* [TASK TO COMPLETE]: Each line of the data that includes the string "from" is to be copied out.

-- EXTRACTED DATA follows --

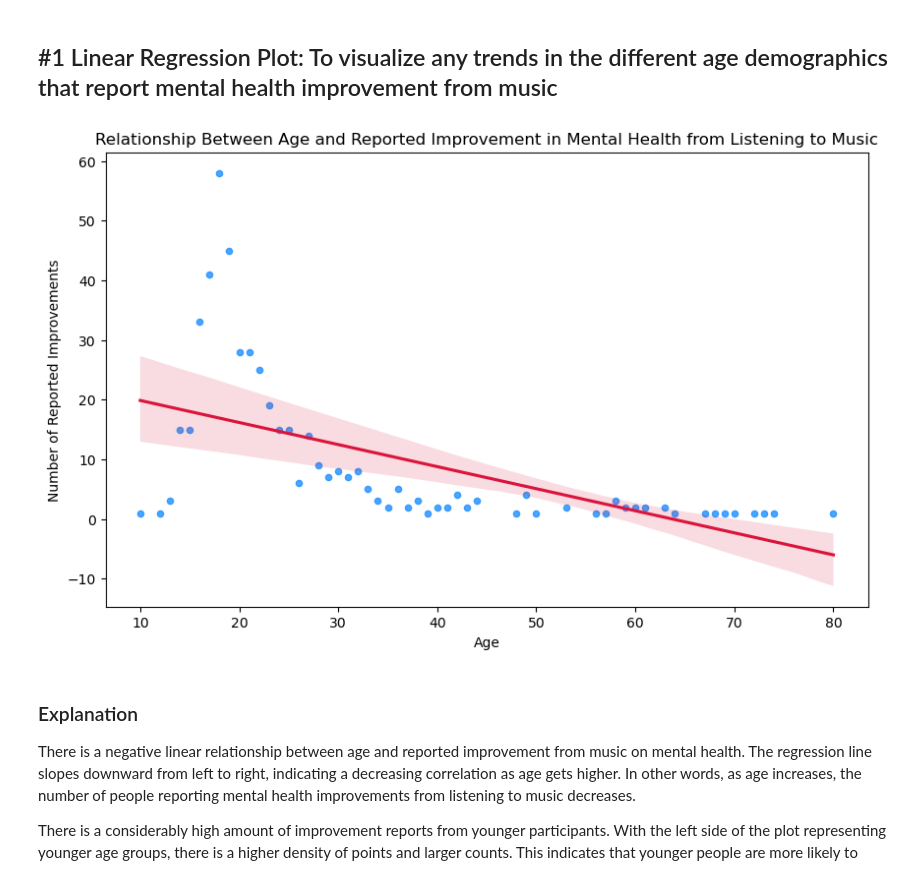
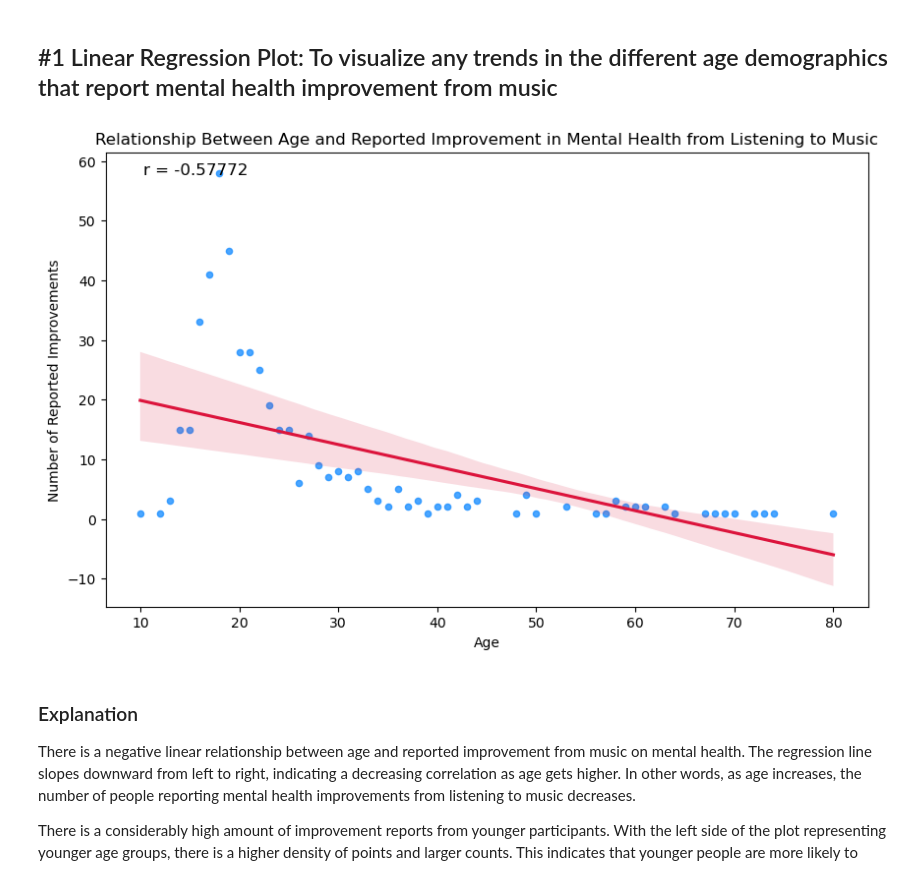
Before and after one commit to karinaahumada01/project-1, a Jupyter notebook: mxmh_main_analysis.ipynb, the cells around one changed output. Drawn from its saved outputs; the diff is of its cells as text; code cells hidden in the pictures.

Commit message:
finished first 5 graphs explanation and added r-value to scatter plot

```diff
--- a/mxmh_main_analysis.ipynb
+++ b/mxmh_main_analysis.ipynb
@@ -138,23 +139,28 @@ Name: count, dtype: int64
 # %% [markdown]
 ## #1 Linear Regression Plot: To visualize any trends in the different age demographics that report mental health improvement from music
 # %%
+
+from scipy.stats import pearsonr
 
 # Filter data to include only rows where music improves mental health ('Improve' in 'Music effects')
 improve_mxmh_df = mxmh_clean_df[mxmh_clean_df['Music effects'] == 'Improve']
 
 # Calculate the total number of reported improvements for each age
 age_improvement_count = improve_mxmh_df.groupby('Age').size().reset_index(name='Improvement Count')
 
 # Plotting the linear regression plot
 plt.figure(figsize=(10, 6))
 sns.regplot(x='Age', y='Improvement Count', data=age_improvement_count, scatter_kws={'s': 20, 'color':'dodgerblue'},
             line_kws={'color': 'crimson'})
+
+plt.text(x=0.05, y=0.95, s=f'r = {r_value:.5f}', fontsize=12, transform=plt.gca().transAxes)
+
 plt.title('Relationship Between Age and Reported Improvement in Mental Health from Listening to Music')
 plt.xlabel('Age')
 plt.ylabel('Number of Reported Improvements')
 plt.show()
 # %% [output]
-[figure, old version]
+[figure, new version]
 # %% [markdown]
 ### Explanation
 
```
Also changed, not shown: parts of 2 cells of this notebook.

-- EXTRACTED DATA concluded --

* [SOLUTION]:
Before and after one commit to karinaahumada01/project-1, a Jupyter notebook: mxmh_main_analysis.ipynb, the cells around one changed output. Drawn from its saved outputs; the diff is of its cells as text; code cells hidden in the pictures.
 ## #1 Linear Regression Plot: To visualize any trends in the different age demographics that report mental health improvement from music
+from scipy.stats import pearsonr
 plt.title('Relationship Between Age and Reported Improvement in Mental Health from Listening to Music')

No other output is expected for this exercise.